Bonding Activities

A lot of what I have learned in this course was something I knew was subconsciously true: that there is a connection between Black and Irish culture. I’ve gotten plenty of looks for minoring in Irish language because I’m bi-racial, but this class fortified my reasonings for doing that minor. Each of my posts have talked about this connection in various forms. Whether it was through soul music, movies, or traveling, I attempted to discover the explicit and minute ways these groups have interacted with each other. Writing these blog posts forced me to look deeper into the assigned works. Although I sometimes found it repetitive, it really helped me notice the theme for the week. I also really enjoyed looking at other people’s blog posts. Other classmates picked up on things I did not, which would make me understand the works more completely.

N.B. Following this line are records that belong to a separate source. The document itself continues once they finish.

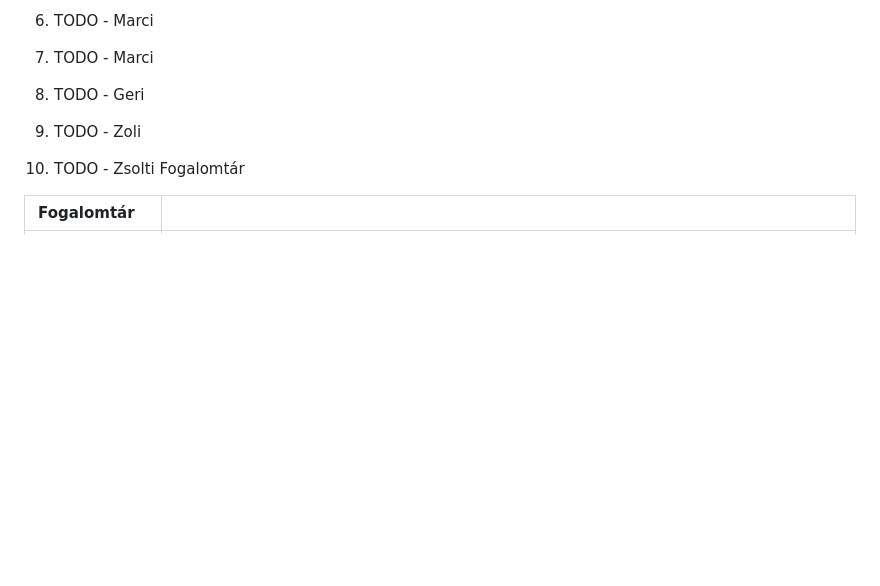
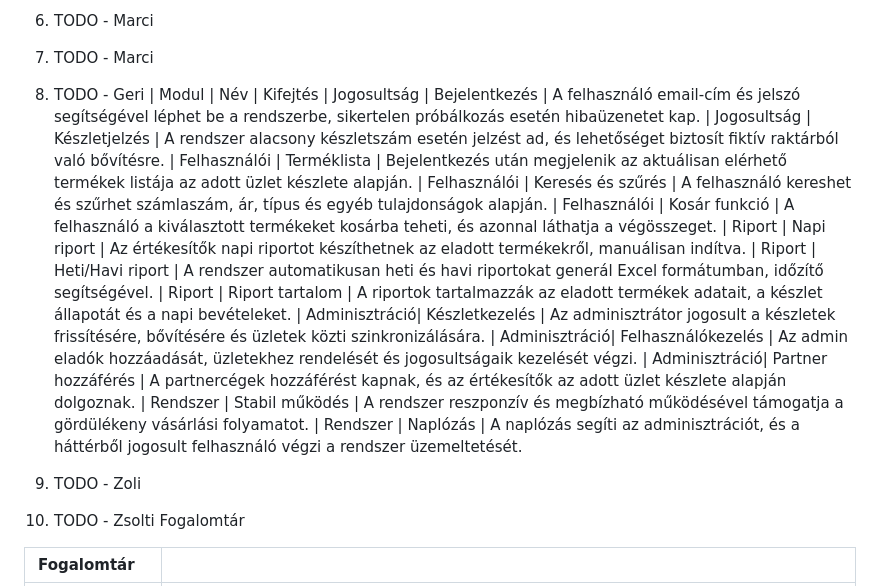
Before and after one commit to mzsl03/webshop, a Markdown page: kovspce.md, the part around the change. Rendered like a GitHub page; blank space fills up the shorter version.

Commit message:
docs: defining requirement list

```diff
--- a/kovspce.md
+++ b/kovspce.md
@@ -74,14 +74,20 @@ A riportoknak és naplózásnak támogatniuk kell a pénzügyi és számviteli e
 
 
 8. TODO - Geri
-
-
-
-
-
-
-
-
+| Modul         | Név                | Kifejtés
+| Jogosultság   | Bejelentkezés      | A felhasználó email-cím és jelszó segítségével léphet be a rendszerbe, sikertelen próbálkozás esetén hibaüzenetet kap.
+| Jogosultság   | Készletjelzés      | A rendszer alacsony készletszám esetén jelzést ad, és lehetőséget biztosít fiktív raktárból való bővítésre.
+| Felhasználói  | Terméklista        | Bejelentkezés után megjelenik az aktuálisan elérhető termékek listája az adott üzlet készlete alapján.
+| Felhasználói  | Keresés és szűrés  | A felhasználó kereshet és szűrhet számlaszám, ár, típus és egyéb tulajdonságok alapján.
+| Felhasználói  | Kosár funkció      | A felhasználó a kiválasztott termékeket kosárba teheti, és azonnal láthatja a végösszeget.
+| Riport        | Napi riport        | Az értékesítők napi riportot készíthetnek az eladott termékekről, manuálisan indítva.
+| Riport        | Heti/Havi riport   | A rendszer automatikusan heti és havi riportokat generál Excel formátumban, időzítő segítségével.
+| Riport        | Riport tartalom    | A riportok tartalmazzák az eladott termékek adatait, a készlet állapotát és a napi bevételeket.
+| Adminisztráció| Készletkezelés     | Az adminisztrátor jogosult a készletek frissítésére, bővítésére és üzletek közti szinkronizálására.
+| Adminisztráció| Felhasználókezelés | Az admin eladók hozzáadását, üzletekhez rendelését és jogosultságaik kezelését végzi.
+| Adminisztráció| Partner hozzáférés | A partnercégek hozzáférést kapnak, és az értékesítők az adott üzlet készlete alapján dolgoznak.
+| Rendszer      | Stabil működés     | A rendszer reszponzív és megbízható működésével támogatja a gördülékeny vásárlási folyamatot.
+| Rendszer      | Naplózás           | A naplózás segíti az adminisztrációt, és a háttérből jogosult felhasználó végzi a rendszer üzemeltetését.
 
 9. TODO - Zoli
 
```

I think the most impactful work I read this semester was Daniel O’Connell and the Committee of the Repeal of the Irish Association. I have never considered the Irish as being something other than white, and this was one of the first instances I saw such a separation. He states “It was not in Ireland you learned this cruelty” (1), chastising them for abandoning their values for those of the US. This chastisement was reflected in other works such as Moon and the Mars and The Octoroon. Irish-Americans were turning on their neighbors (regardless of race) to gain more power and become more “white”. My blog posts reflect on how Irish-Americans have bonded with and betrayed Black people. The works we’ve read and watched demonstrated there has been a transatlantic conversation for centuries. Shared struggles are not limited to one race. Shared triumphs are also not limited to one race. Black and Irish people have been subtly rekindling the bond that they once shared. Even though this connection may not be as explicit as others, it is time that we realize there exists a deep bond between the groups that is desperately trying to resurface in society.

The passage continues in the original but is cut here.